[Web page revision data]
####################
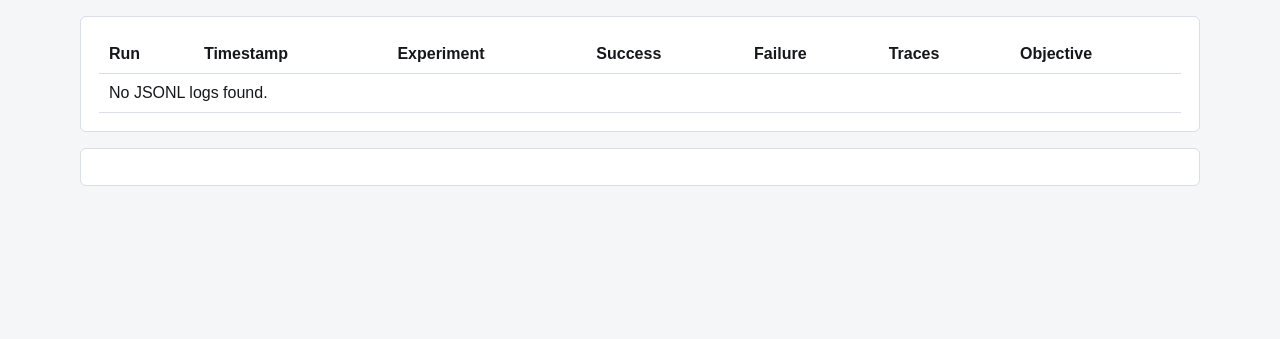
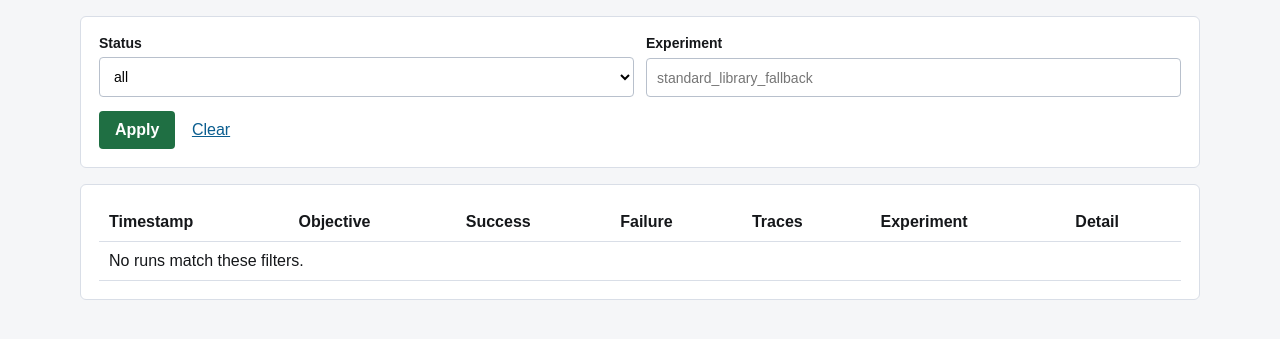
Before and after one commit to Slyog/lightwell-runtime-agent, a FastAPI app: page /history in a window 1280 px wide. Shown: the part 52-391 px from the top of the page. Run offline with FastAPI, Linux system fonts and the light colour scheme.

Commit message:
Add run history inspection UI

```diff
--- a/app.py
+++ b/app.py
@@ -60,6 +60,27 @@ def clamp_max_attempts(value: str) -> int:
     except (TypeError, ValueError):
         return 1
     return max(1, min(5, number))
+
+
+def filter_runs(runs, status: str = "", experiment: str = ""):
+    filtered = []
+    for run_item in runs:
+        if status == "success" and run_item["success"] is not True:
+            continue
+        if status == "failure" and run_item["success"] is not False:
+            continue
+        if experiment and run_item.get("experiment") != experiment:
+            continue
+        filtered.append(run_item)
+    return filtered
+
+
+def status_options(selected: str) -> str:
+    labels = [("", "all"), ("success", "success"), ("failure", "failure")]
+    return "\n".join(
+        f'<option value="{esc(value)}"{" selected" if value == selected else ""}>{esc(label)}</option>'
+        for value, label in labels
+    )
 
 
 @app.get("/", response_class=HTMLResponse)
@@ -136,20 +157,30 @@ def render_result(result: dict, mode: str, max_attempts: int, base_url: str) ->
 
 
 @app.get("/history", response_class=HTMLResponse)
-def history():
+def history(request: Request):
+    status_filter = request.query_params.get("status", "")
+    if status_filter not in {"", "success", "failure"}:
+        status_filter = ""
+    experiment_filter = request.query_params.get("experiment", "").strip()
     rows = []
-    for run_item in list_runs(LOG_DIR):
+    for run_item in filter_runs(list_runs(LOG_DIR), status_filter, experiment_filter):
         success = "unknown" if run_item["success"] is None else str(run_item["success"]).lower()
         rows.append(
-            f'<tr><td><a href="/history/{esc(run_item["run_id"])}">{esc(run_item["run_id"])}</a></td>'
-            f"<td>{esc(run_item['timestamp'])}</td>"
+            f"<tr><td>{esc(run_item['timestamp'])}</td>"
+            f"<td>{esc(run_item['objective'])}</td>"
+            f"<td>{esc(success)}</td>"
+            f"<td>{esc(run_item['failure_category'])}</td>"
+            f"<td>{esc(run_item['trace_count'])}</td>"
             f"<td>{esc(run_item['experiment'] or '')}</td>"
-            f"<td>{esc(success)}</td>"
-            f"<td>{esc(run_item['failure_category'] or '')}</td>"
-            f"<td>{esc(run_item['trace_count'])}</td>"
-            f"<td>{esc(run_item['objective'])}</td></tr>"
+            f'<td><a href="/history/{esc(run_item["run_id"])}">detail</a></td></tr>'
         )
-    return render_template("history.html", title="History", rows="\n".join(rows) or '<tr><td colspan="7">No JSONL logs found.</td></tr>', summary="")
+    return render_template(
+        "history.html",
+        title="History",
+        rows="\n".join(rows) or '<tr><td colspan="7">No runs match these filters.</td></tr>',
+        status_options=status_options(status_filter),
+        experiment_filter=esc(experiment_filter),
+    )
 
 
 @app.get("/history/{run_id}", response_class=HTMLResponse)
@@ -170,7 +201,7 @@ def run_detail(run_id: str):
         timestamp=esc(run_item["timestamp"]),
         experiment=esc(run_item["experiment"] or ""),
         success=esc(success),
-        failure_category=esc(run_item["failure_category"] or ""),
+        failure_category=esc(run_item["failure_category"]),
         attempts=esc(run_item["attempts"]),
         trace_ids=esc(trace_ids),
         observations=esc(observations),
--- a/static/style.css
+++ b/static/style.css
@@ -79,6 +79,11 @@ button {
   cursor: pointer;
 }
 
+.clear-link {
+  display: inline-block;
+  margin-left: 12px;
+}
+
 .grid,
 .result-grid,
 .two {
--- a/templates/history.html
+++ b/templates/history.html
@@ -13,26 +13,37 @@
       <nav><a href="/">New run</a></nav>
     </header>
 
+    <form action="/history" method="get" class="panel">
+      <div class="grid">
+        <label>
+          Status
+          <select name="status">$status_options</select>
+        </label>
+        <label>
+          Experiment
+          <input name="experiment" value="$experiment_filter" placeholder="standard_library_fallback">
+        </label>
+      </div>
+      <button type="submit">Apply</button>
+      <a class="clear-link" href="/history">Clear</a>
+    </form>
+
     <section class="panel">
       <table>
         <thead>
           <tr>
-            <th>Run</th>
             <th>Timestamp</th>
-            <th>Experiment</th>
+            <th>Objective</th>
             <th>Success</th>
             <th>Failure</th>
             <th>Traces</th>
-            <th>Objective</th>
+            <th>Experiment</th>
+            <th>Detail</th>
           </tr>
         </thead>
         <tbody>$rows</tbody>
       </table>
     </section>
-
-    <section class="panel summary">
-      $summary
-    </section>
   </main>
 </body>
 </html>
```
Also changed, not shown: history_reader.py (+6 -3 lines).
####################
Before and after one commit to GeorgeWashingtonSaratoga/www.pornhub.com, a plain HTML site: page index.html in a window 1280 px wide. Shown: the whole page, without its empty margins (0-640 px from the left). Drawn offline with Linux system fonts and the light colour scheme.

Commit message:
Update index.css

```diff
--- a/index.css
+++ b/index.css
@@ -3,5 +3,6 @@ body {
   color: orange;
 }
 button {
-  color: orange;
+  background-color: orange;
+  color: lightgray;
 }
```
####################
In the records above, collect each line with "index".

### [Answer to the problem]
Before and after one commit to GeorgeWashingtonSaratoga/www.pornhub.com, a plain HTML site: page index.html in a window 1280 px wide. Shown: the whole page, without its empty margins (0-640 px from the left). Drawn offline with Linux system fonts and the light colour scheme.
Update index.css
--- a/index.css
+++ b/index.css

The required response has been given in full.